## SUPPLIED INFORMATION

▼

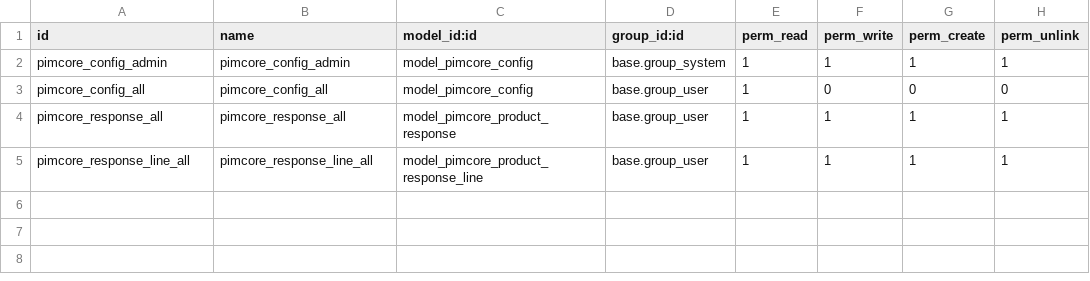
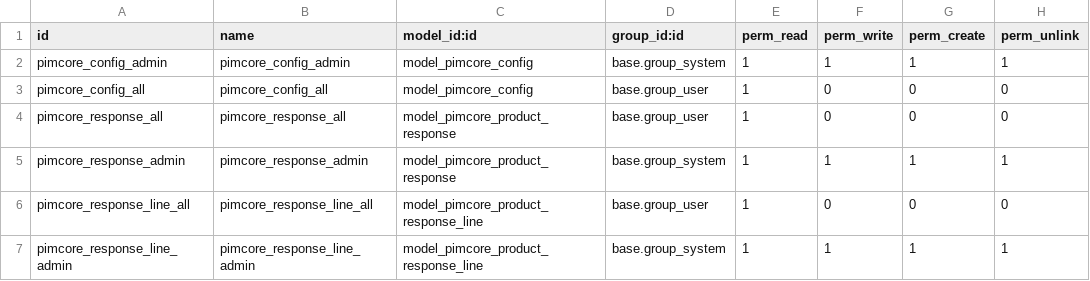
Before and after one commit to Therp/tameson, a CSV file: tameson_pimcore/security/ir.model.access.csv, drawn as a sheet.

Commit message:
[ADD] admin and user permission

```diff
--- a/tameson_pimcore/security/ir.model.access.csv
+++ b/tameson_pimcore/security/ir.model.access.csv
@@ -3,3 +3,5 @@ pimcore_config_admin,pimcore_config_admin,model_pimcore_config,base.group_system
 pimcore_config_all,pimcore_config_all,model_pimcore_config,base.group_user,1,0,0,0
-pimcore_response_all,pimcore_response_all,model_pimcore_product_response,base.group_user,1,1,1,1
-pimcore_response_line_all,pimcore_response_line_all,model_pimcore_product_response_line,base.group_user,1,1,1,1
+pimcore_response_all,pimcore_response_all,model_pimcore_product_response,base.group_user,1,0,0,0
+pimcore_response_admin,pimcore_response_admin,model_pimcore_product_response,base.group_system,1,1,1,1
+pimcore_response_line_all,pimcore_response_line_all,model_pimcore_product_response_line,base.group_user,1,0,0,0
+pimcore_response_line_admin,pimcore_response_line_admin,model_pimcore_product_response_line,base.group_system,1,1,1,1
```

▲

## WHAT YOU HAVE TO DO
In the material above, how many lines contain "access"? Reply with only the number.

## RESULT BELOW
3